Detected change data
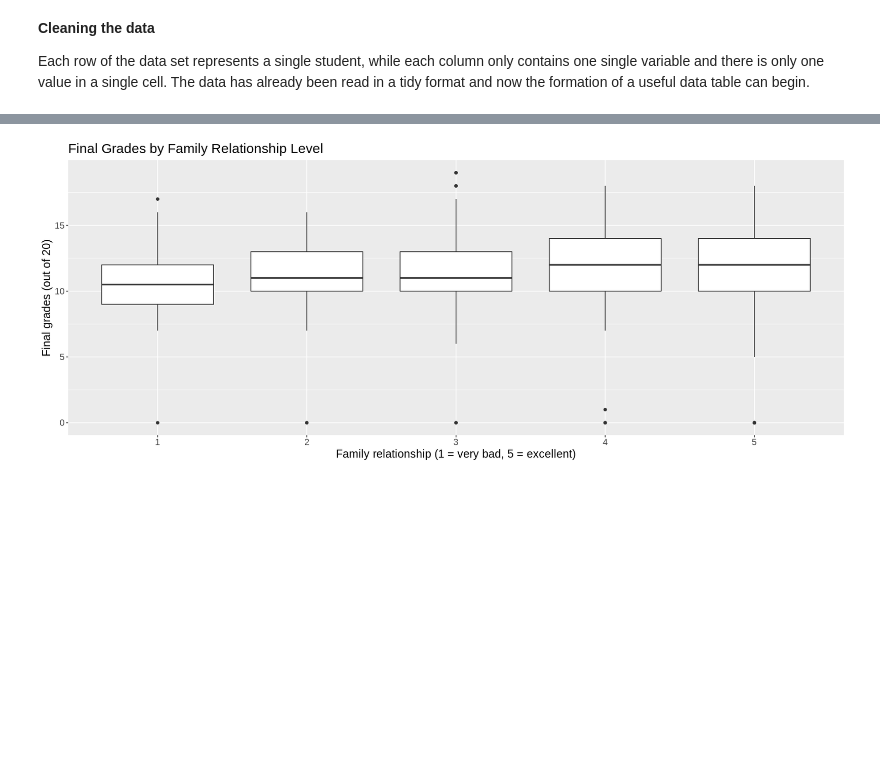
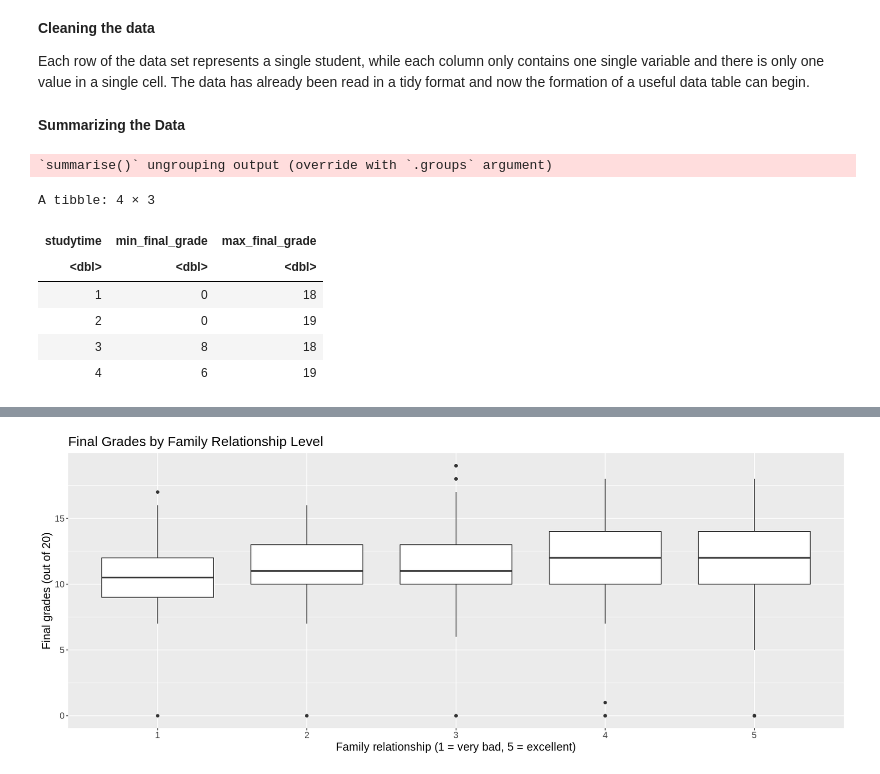
Before and after one commit to jsonthany/dsci_100_project, a Jupyter notebook: project_proposal.ipynb, the cells around one changed output, grey strips where cells are left out. Cells and saved outputs as stored; diff of their text form; code cells hidden in the pictures; blank space fills up the shorter version.

```diff
--- a/project_proposal.ipynb
+++ b/project_proposal.ipynb
@@ -78,0 +97,24 @@ Each row of the data set represents a single student, while each column only con
+# %% [markdown]
+**Summarizing the Data**
+# %%
+# Summarize the data using only training data
+
+
+# In this table, we summarized the minimum and maximum final grades of students on the basis of their weekly study time
+# The categories for study time are 1: <2 hours, 2: 2 to 5 hours, 3: 5 to 10 hours, 4: >10 hours
+
+study_time_summary <- group_by (student_data, studytime) %>%
+            summarize (
+                min_final_grade = min(G3),
+                max_final_grade = max (G3)
+                )
+study_time_summary
+# %% [output]
+`summarise()` ungrouping output (override with `.groups` argument)
+A tibble: 4 × 3
+| studytime | min_final_grade | max_final_grade |
+| <dbl> | <dbl> | <dbl> |
+| 1 | 0 | 18 |
+| 2 | 0 | 19 |
+| 3 | 8 | 18 |
+| 4 | 6 | 19 |
```
Also changed, not shown: parts of 6 cells of this notebook.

[PROBLEM] Copy whichever lines above contain the string "notebook".

[EXPECTED ANSWER]
Before and after one commit to jsonthany/dsci_100_project, a Jupyter notebook: project_proposal.ipynb, the cells around one changed output, grey strips where cells are left out. Cells and saved outputs as stored; diff of their text form; code cells hidden in the pictures; blank space fills up the shorter version.
Also changed, not shown: parts of 6 cells of this notebook.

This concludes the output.